LEAWOOD, Kan., Nov. 2, 2016 /PRNewswire/ -- The state of California now recognizes National Healthcareer Association's (NHA) Exam for the Certification of Pharmacy Technicians (ExCPT®) as a pathway to licensure in this growing field. Prior to the California State Board of Pharmacy (the Board) approving the ExCPT on October 27, the state accepted only one such certification option.

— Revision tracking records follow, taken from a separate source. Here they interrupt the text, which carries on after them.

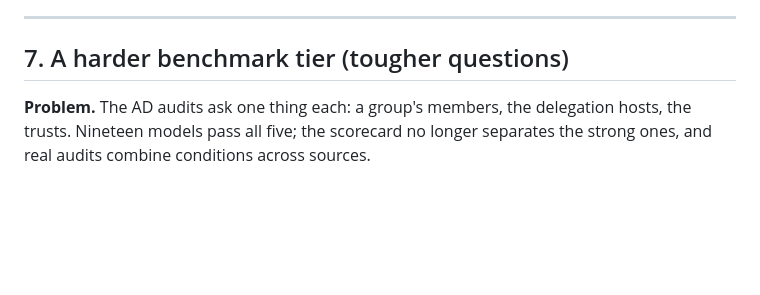
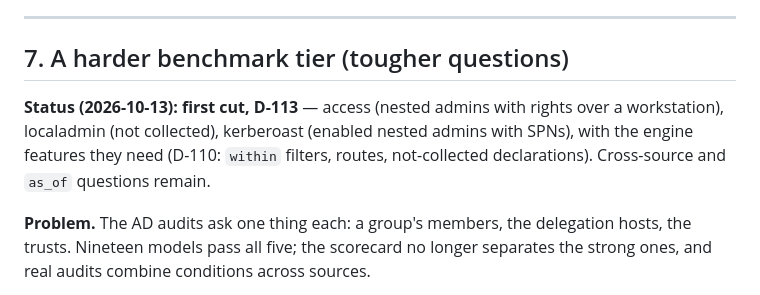
Before and after one commit to seahop/loomctx, a Markdown page: docs/future-work.md, the part around the change. GitHub-like rendering; blank space fills up the shorter version.

```diff
--- a/docs/future-work.md
+++ b/docs/future-work.md
@@ -244,6 +244,12 @@ is GraphRAG's home turf. LoomCtx answers about entities, not themes.
 
 ## 7. A harder benchmark tier (tougher questions)
 
+**Status (2026-10-13): first cut, D-113** — access (nested admins with rights
+over a workstation), localadmin (not collected), kerberoast (enabled nested
+admins with SPNs), with the engine features they need (D-110: `within`
+filters, routes, not-collected declarations). Cross-source and `as_of`
+questions remain.
+
 **Problem.** The AD audits ask one thing each: a group's members, the
 delegation hosts, the trusts. Nineteen models pass all five; the scorecard
 no longer separates the strong ones, and real audits combine conditions
```
Also changed, not shown: docs/roadmap.md (+5 -3 lines), docs/sdk.md (+1 -1 lines).
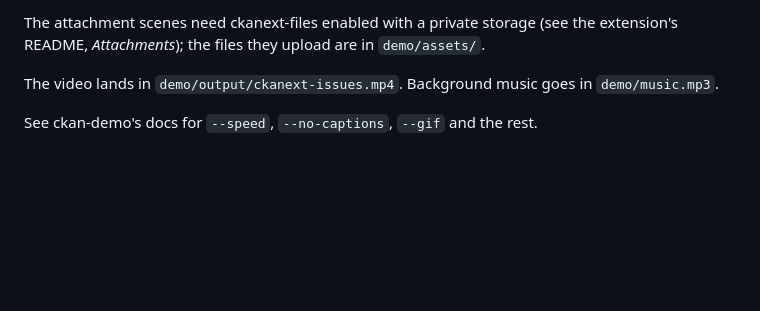
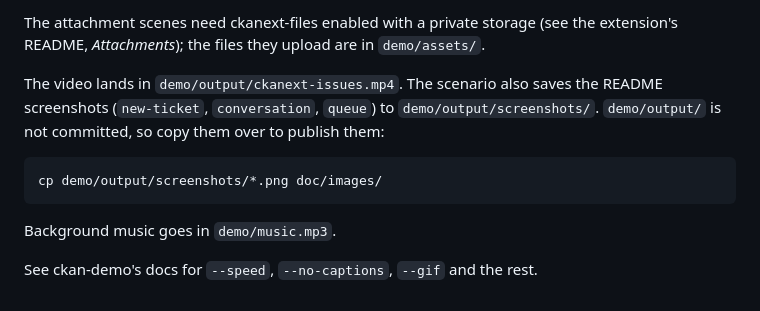
Before and after one commit to DataShades/ckanext-issues, a Markdown page: demo/README.md, the part around the change. Rendered like a GitHub page; blank space fills up the shorter version.

````diff
--- a/demo/README.md
+++ b/demo/README.md
@@ -40,6 +40,14 @@ The attachment scenes need ckanext-files enabled with a private storage
 `demo/assets/`.
 
 The video lands in `demo/output/ckanext-issues.mp4`.
+The scenario also saves the README screenshots (`new-ticket`, `conversation`,
+`queue`) to `demo/output/screenshots/`. `demo/output/` is not
+committed, so copy them over to publish them:
+
+```sh
+cp demo/output/screenshots/*.png doc/images/
+```
+
 Background music goes in `demo/music.mp3`.
 
 See ckan-demo's docs for `--speed`, `--no-captions`, `--gif` and the rest.
````
Also changed, not shown: README.md (+8 -1 lines), doc/images/conversation.png (added), doc/images/new-ticket.png (added), doc/images/queue.png (added), 1 other file.
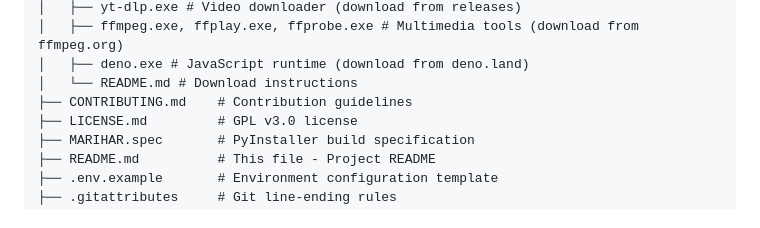
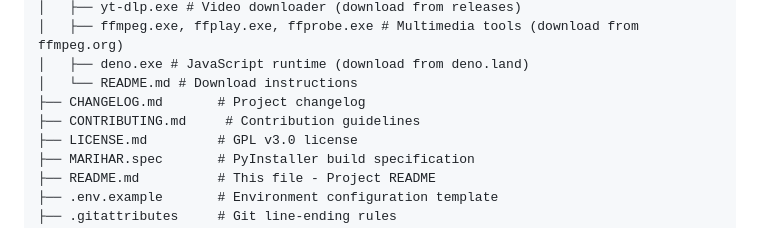
Before and after one commit to MariharRM/MARIHAR, a Markdown page: README.md, the part around one of its changes. Rendered like a GitHub page.

Commit message:
docs: add changelog, update project trees and check off roadmap item

```diff
--- a/README.md
+++ b/README.md
@@ -160,7 +160,8 @@ MARIHAR/
 │   ├── ffmpeg.exe, ffplay.exe, ffprobe.exe # Multimedia tools (download from ffmpeg.org)
 │   ├── deno.exe # JavaScript runtime (download from deno.land)
 │   └── README.md # Download instructions
-├── CONTRIBUTING.md    # Contribution guidelines
+├── CHANGELOG.md       # Project changelog
+├── CONTRIBUTING.md     # Contribution guidelines
 ├── LICENSE.md         # GPL v3.0 license
 ├── MARIHAR.spec       # PyInstaller build specification
 ├── README.md          # This file - Project README
```
Also changed, not shown: other parts of README.md (+1 -1 lines), CHANGELOG.md (added, +57 -0 lines), CONTRIBUTING.md (+1 -0 lines).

Beginning January 1, 2017, pharmacy technicians in California will have a choice of certification programs to meet the California licensure requirements. Since most pharmacy employers seek applicants who have earned a pharmacy technician certification (CPhT), and many mandate it as a required qualification, earning this credential from NHA helps job candidates secure employment in their field. "The approval of the ExCPT exam provides greater access to pharmacy technician jobs in California, where demand for these critical healthcare positions is growing," said Steve Gray, Kaiser Permanente's pharmacy professional affairs leader. "Kaiser Permanente applauds the Board of Pharmacy for recognizing the ExCPT and giving applicants more than one technician certification option." Ensuring that there are enough qualified pharmacy technicians is essential, since the U.S. Bureau of Labor Statistics estimates that more than 400,000 pharmacy technicians will be needed in the United States by 2024 ( http://bit.ly/2ejsm6U). According to the Bureau, California employed more than 33,000 pharmacy technicians as of May 2015- the most in the country ( http://bit.ly/2dYWZ32). "NCPA is pleased with the recent decision of the California Board of Pharmacy to add the ExCPT exam to its list of approved pharmacy technician certification exams," said National Community Pharmacists Association CEO B. Douglas Hoey, RPh, MBA. "Community pharmacy owners in the state will appreciate having the option of an additional approved exam and the larger pool from which they can hire technicians qualified to support dispensing operations, patient care programs and sterile and non-sterile compounding." In considering the ExCPT, the Board reviewed a report released in January 2016 ( http://bit.ly/2f9oC6s) by the California Office of Professional Education Services (OPES). OPES evaluated both the ExCPT and the other national certification examination in the state for psychometric soundness and concluded that both exams were developed in accordance with recognized standards ( http://bit.ly/2f9oC6s). OPES also assessed the applicability of the exams to pharmacy technician practice in California. For this assessment, OPES engaged a panel of subject matter experts (SMEs) comprised of licensed pharmacists and pharmacy technicians who reviewed the ability of each exam to assess pharmacy technician candidates' knowledge with respect to entry-level practice requirements in both retail and hospital pharmacies, where 74% and 17% of pharmacy technicians, respectively, find employment ( http://bit.ly/2dYWZ32). The SME panel concluded that the ExCPT measured a candidate's job readiness more effectively than the other national exam, saying it "captures a broader range of practical knowledge required of entry-level pharmacy technicians." The SMEs further noted that the "knowledge tested on the ExCPT represents a broader middle ground that addresses both retail and hospital settings." Another key SME panel finding was that the ExCPT's "emphasis on the prevention of medication errors enhances patient safety."